    My one and only smithy is 10 feet by 30, 300 sq feet. The floor is dirt formerly a rabbit barn with crushed lime stone in front of the forge, anvils and vise. It is attached to our garage which is 30X30 feet and has power equipment in it, bench grinders, 2X36 inch belt grinder, 2 belt sanders small metal lathe, wood lathe, drill press, 3 kilns, work bench with machinist vise. We use about half the space for my coal forge, power hammer, two anvils, post vise, post drill and air compressor. The rest is taken up with stuff that I don't want to get wet. I'm slowly moving stuff out to expand (never have enough space). We recently added a 10X10 crushed lime stone pad outside the door for our propane forge with a post vise and improvised anvil, no roof or walls.
  10. Safety Question...

    Welcome to IFI, if you will put your location in your profile you may be surprised how many of the gang are near you and some questions are location dependent. A picture of your forge set up may help in coming up with a solution and we always love to see pictures.
  11. New trenton anvil

    Welcome to the forum Lorne, if you go to your profile and edit it to show your location, you may be surprised how many of the gang are close to you and a lot of answers are location dependent. You have a very nice Trenton, any idea on the weight? She is ready to go to work and hot steel will have her face shining in short order. I'm sure you have already heard about absolutely no grinding on the face, which would ruin it.
  12. What Did You do in the Shop Today?

    You might consider making a stand like the anvil is on, that way you could raise it up a bit and be able to move it around the shop.
  13. It followed me home

    Our weekly trip to the trash transfer station was a bust as far as stock, but someone threw a Porter Cable air compressor (which looks new) in the bin, it followed us home. It appears to work although the gauges don't register any pressure but for free what the heck and I'll tinker with it. Now for the best thanks to TPAAAT when we stopped at a big yard sale. The sale was by a friend of mine and after looking around I found a Colt Army 1917 model revolver that I would have loved to add to my collection but it was too rich for my budget. I asked Bulldog if he had any blacksmith tools or anvils and he said as a matter of fact I do and pointed to the back of his garage. Well it turned out to be a Hay-Budden 106 pound anvil in good shape (not abused) and at his asking price of $200 ($1.89 a pound) I couldn't pass it up. He threw in the jack-hammer bit and 4 ft 1 inch round bar with the deal. It is serial number A7264. I think it was made 1919-1920 range. It passed the ball bearing rebound test at 80-85% over the whole face and the ring was consistent over the whole face too. The edges are rounded by honest work but are not bad and the face is flat. I'll take some more pictures and post them in the Hay-Budden thread after I get it cleaned up a bit. Can't wait to get her mounted and shine up the face with hot steel. Then on the way home we stopped at a large Flea Market / scrap yard where we picked up a like new 6 inch K-T Industrial Tools bench grinder on a home made stand for $35, It's a 1/2 hp which runs fine, along with the wood ammo box and ball pien hammer. My wife had somewhere to go so she wouldn't let me scrounge through the scrap yard.
  14. Leg Vise Mount Advice Needed
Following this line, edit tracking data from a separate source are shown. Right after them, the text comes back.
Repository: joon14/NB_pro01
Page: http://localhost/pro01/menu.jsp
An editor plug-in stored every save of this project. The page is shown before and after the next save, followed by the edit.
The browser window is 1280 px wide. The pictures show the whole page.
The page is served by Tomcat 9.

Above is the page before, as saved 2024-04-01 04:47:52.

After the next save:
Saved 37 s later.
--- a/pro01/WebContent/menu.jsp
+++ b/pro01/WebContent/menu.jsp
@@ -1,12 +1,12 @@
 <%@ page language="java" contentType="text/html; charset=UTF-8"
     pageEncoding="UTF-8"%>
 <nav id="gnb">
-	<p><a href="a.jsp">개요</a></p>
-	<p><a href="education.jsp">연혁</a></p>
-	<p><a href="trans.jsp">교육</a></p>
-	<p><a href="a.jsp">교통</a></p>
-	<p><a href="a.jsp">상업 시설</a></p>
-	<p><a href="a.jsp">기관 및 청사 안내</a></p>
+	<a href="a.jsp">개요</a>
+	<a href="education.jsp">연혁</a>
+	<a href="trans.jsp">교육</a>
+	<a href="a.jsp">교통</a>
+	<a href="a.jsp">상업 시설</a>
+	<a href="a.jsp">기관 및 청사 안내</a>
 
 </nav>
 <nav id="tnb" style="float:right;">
    Coat it with BLO (boiled linseed oil) that will protect it from rusting. Your mount should work fine. Regular machine oil on the thrust washers and screw.
  15. General help on a brick forge/ needing info

    There is no reason in the world for a blacksmith to know about casting...none. You would be well ahead to forget about casting and concentrate on heating metal and forging it.